SUPPLIED RECORDS START
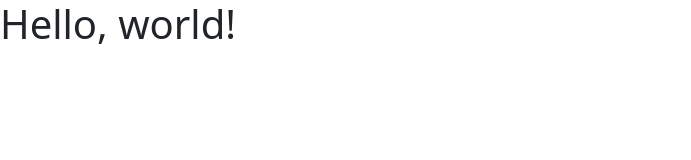
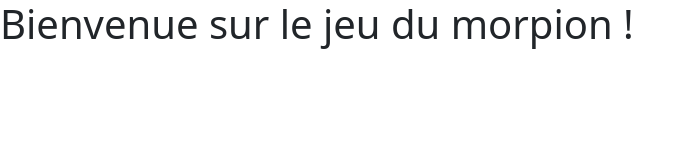
Before and after one commit to Marcos0230/TicTacToe, a plain HTML site: page index.html in a window 1280 px wide. Shown: the whole page, without its empty margins (0-691 px from the left). Drawn offline with nearby package versions, Linux system fonts and the light colour scheme.

Commit message:
Added some text to welcome the player

```diff
--- a/index.html
+++ b/index.html
@@ -3,14 +3,14 @@
 <head>
     <meta charset="utf-8">
     <meta content="width=device-width, initial-scale=1" name="viewport">
-    <title>Bootstrap demo</title>
+    <title>Jeu de morpion</title>
     <link crossorigin="anonymous" href="https://cdn.jsdelivr.net/npm/bootstrap@5.3.3/dist/css/bootstrap.min.css"
           integrity="sha384-QWTKZyjpPEjISv5WaRU9OFeRpok6YctnYmDr5pNlyT2bRjXh0JMhjY6hW+ALEwIH" rel="stylesheet">
     <link href="https://cdnjs.cloudflare.com/ajax/libs/font-awesome/6.7.1/css/all.min.css" rel="stylesheet">
     <link href="style.css" rel="stylesheet">
 </head>
 <body>
-<h1>Hello, world!</h1>
+<h1>Bienvenue sur le jeu du morpion !</h1>
 <script crossorigin="anonymous"
         integrity="sha384-YvpcrYf0tY3lHB60NNkmXc5s9fDVZLESaAA55NDzOxhy9GkcIdslK1eN7N6jIeHz"
         src="https://cdn.jsdelivr.net/npm/bootstrap@5.3.3/dist/js/bootstrap.bundle.min.js"></script>
```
SUPPLIED RECORDS END
Reproduce the records in full and leave the images behind.

Before and after one commit to Marcos0230/TicTacToe, a plain HTML site: page index.html in a window 1280 px wide. Shown: the whole page, without its empty margins (0-691 px from the left). Drawn offline with nearby package versions, Linux system fonts and the light colour scheme.

Commit message:
Added some text to welcome the player

```diff
--- a/index.html
+++ b/index.html
@@ -3,14 +3,14 @@
 <head>
     <meta charset="utf-8">
     <meta content="width=device-width, initial-scale=1" name="viewport">
-    <title>Bootstrap demo</title>
+    <title>Jeu de morpion</title>
     <link crossorigin="anonymous" href="https://cdn.jsdelivr.net/npm/bootstrap@5.3.3/dist/css/bootstrap.min.css"
           integrity="sha384-QWTKZyjpPEjISv5WaRU9OFeRpok6YctnYmDr5pNlyT2bRjXh0JMhjY6hW+ALEwIH" rel="stylesheet">
     <link href="https://cdnjs.cloudflare.com/ajax/libs/font-awesome/6.7.1/css/all.min.css" rel="stylesheet">
     <link href="style.css" rel="stylesheet">
 </head>
 <body>
-<h1>Hello, world!</h1>
+<h1>Bienvenue sur le jeu du morpion !</h1>
 <script crossorigin="anonymous"
         integrity="sha384-YvpcrYf0tY3lHB60NNkmXc5s9fDVZLESaAA55NDzOxhy9GkcIdslK1eN7N6jIeHz"
         src="https://cdn.jsdelivr.net/npm/bootstrap@5.3.3/dist/js/bootstrap.bundle.min.js"></script>
```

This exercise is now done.